Just as neurotypical people can have different levels of intelligence, so can people who have autism. One person with autism may have an IQ in the average to the genius range, while another may fall in the average to well below average range. We may also be highly intelligent about some topics, but barely know anything about other topics.
6. You must be really good with numbers
Similar to above, some of us may be considered math prodigies, while others may struggle with math. When I was in high school, I struggled with math.
7. Have you ever heard of Temple Grandin?
Of course, many of us have heard of her, but just because someone is on the autism spectrum doesn’t mean he/she is anything like her.
8. I know someone who has autism, and you are nothing like him or her
Just like neurotypical people, everyone with ASD is different. Also, everyone who has autism is affected in different ways. Some people are considered shy or barely talk at all, while others almost never stop talking. Some (like me) are kind of in between and will have times when they will barely talk, and other times where they will share almost everything that is on their mind, with almost anyone who is willing to listen.
Leanne Strong is a 24-year-old woman who happens to be on the milder end of the autism spectrum. She grew up just outside of Rochester, New York, and is the oldest of two children. She is currently in a college program for students with special needs in Albany, NY.
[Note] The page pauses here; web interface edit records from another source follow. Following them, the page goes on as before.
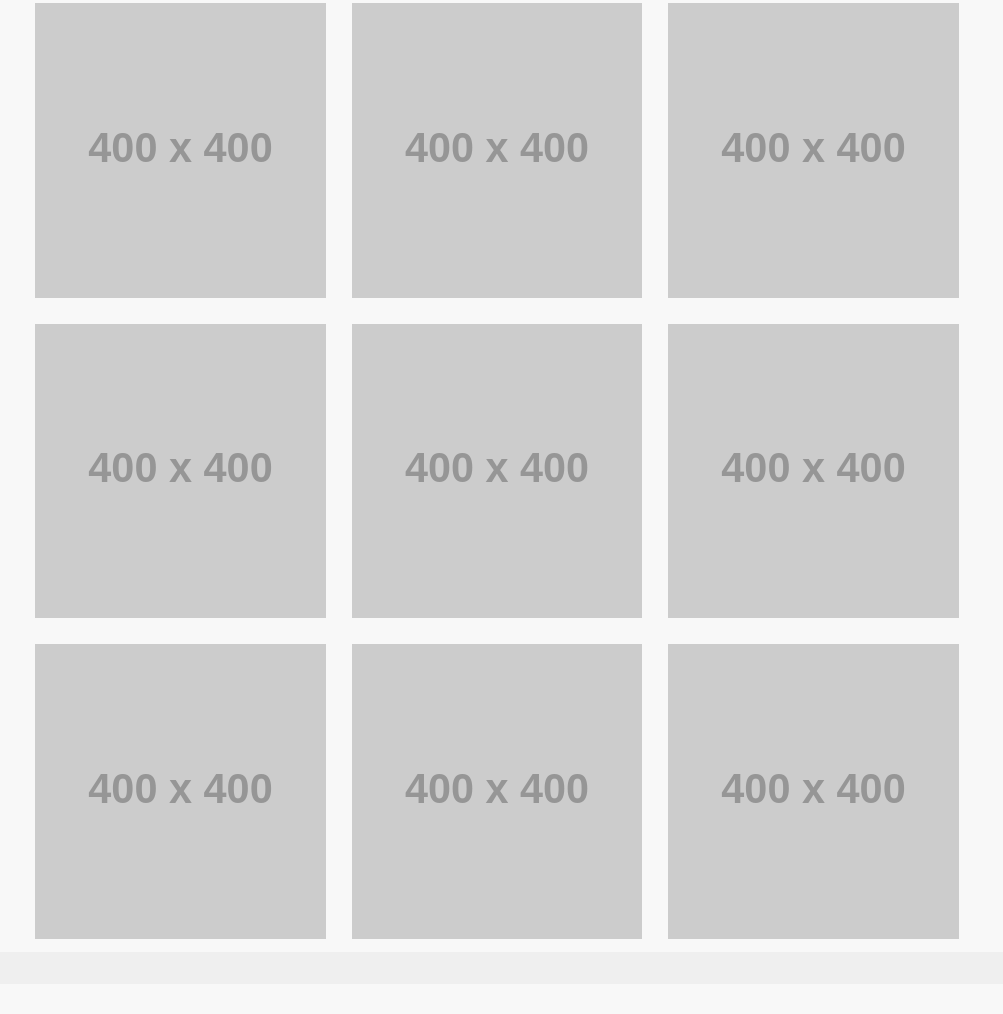
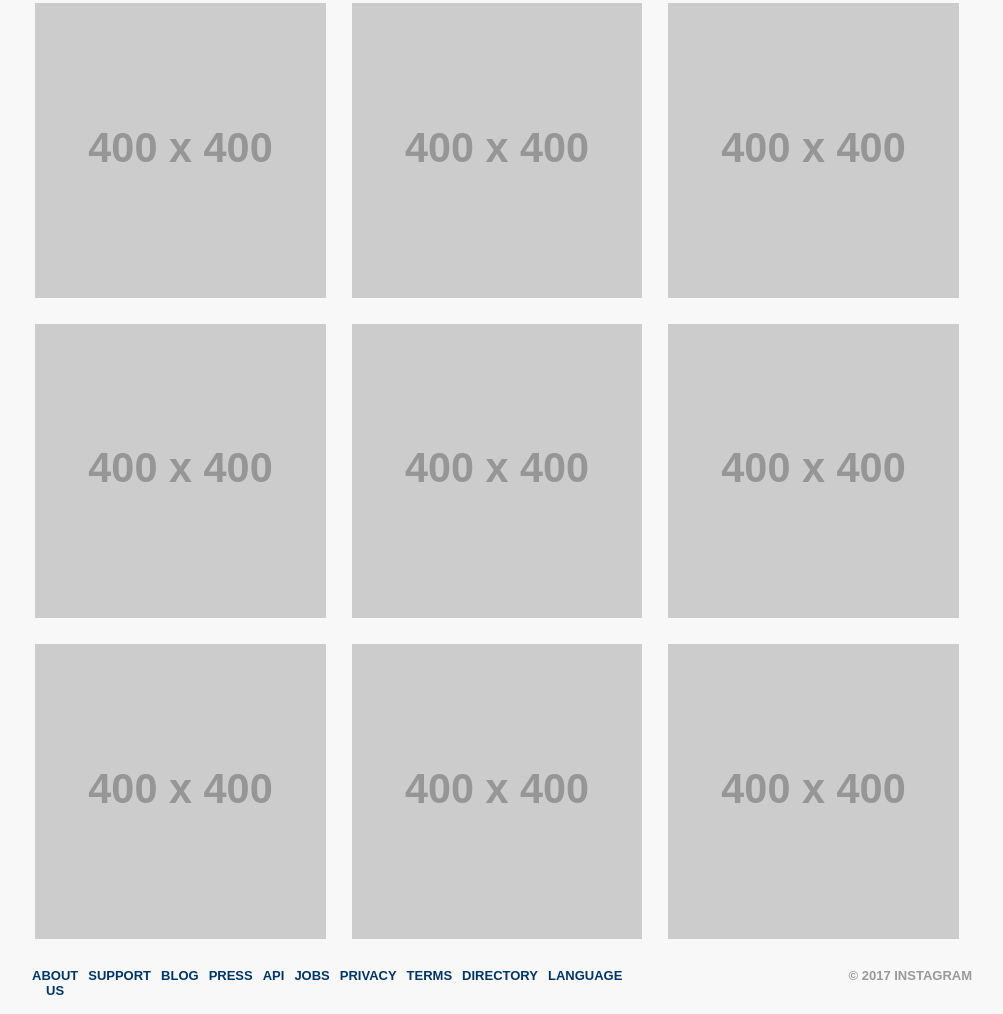
Before and after one commit to bekkhozha/bekkhozha.github.io, a plain HTML site: page index.html in a window 1280 px wide. Shown: the part 330-1344 px from the top of the page, without its empty margins (143-1146 px from the left). Before the commit the page ends 1314 px from the top, so only its background shows below. Drawn offline with Linux system fonts and the light colour scheme; placeholder pictures from the web are drawn by us.

Commit message:
updated commit

```diff
--- a/index.html
+++ b/index.html
@@ -40,8 +40,8 @@
 					<div class="username">
 						elonmusk
 					</div>
-					<div class="followbtn"><a class="noUnder" href="#">Following</a></div>
-					<div class="rowdown"><a class="noUnder" href="#">▼</a></div>
+					<a class="noUnder" href="#"><div class="followbtn">Following</div></a>
+					<a class="noUnder" href="#"><div class="rowdown">▼</div></a>
 					<div class="ellipsis"><a class = "noUnder" href="#">•••</a></div>
 
 				</div>
@@ -60,8 +60,8 @@
 						</a>
 					</div>
 					<div class = "post">
-						<a class="noUnder" href="#"><div class="fat">31</div></a>
-						following
+						<a class="noUnder" href="#"><div class="fat">31</div>
+						following</a>
 					</div>
 
 
@@ -154,8 +154,21 @@
 	<div class="footer">
 		<div class="container">
 			<div class="row">
-				<div class="block"></div>
-				<div class="block"></div>
+				<div class="block">
+					<a href="#">ABOUT US</a>
+					<a href="#">SUPPORT</a>
+					<a href="#">BLOG</a>
+					<a href="#">PRESS</a>
+					<a href="#">API</a>
+					<a href="#">JOBS</a>
+					<a href="#">PRIVACY</a>
+					<a href="#">TERMS</a>
+					<a href="#">DIRECTORY</a>
+					<a href="#">LANGUAGE</a>
+
+				</div>
+				<div class="block1">
+				© 2017 INSTAGRAM</div>
 			</div>
 		</div>
 	</div>
--- a/style.css
+++ b/style.css
@@ -138,6 +138,31 @@ ul{
 }
 
 .block {
+	display: flex;
+	height: 50px
+	width: 100%;
+	justify-content: flex-start;
+	font-family: sans-serif;
+	font-size: 13px;
+	font-weight: 600;
+
+}
+.block1{
+	width: 100%;
+	display: flex;
+	color:#999;
+	justify-content: flex-end;
+	font-size: 13px;
+	font-family: sans-serif;
+	font-weight: 600;
+}
+.block a{
+	margin-left: 10px;
+	font-size: 13px;
+	font-weight: 600;
+	display: flex;
+	justify-content:space-between;
+	align-content: space-between;
 }
 
 footer {
@@ -150,7 +175,7 @@ footer {
   bottom: 0;
   left: 0;
   padding: 1rem;
-  background-color: #efefef;
+/*  background-color: #efefef;*/
   text-align: center;
 }
 
@@ -223,6 +248,9 @@ footer {
 }
 
 div a{
+	text-decoration: none;
+	color: #003569;
+	font-family: sans-serif;
 }
 
 .noUnder {
```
This article was featured in Issue 75 – Helping Your Child with Autism Thrive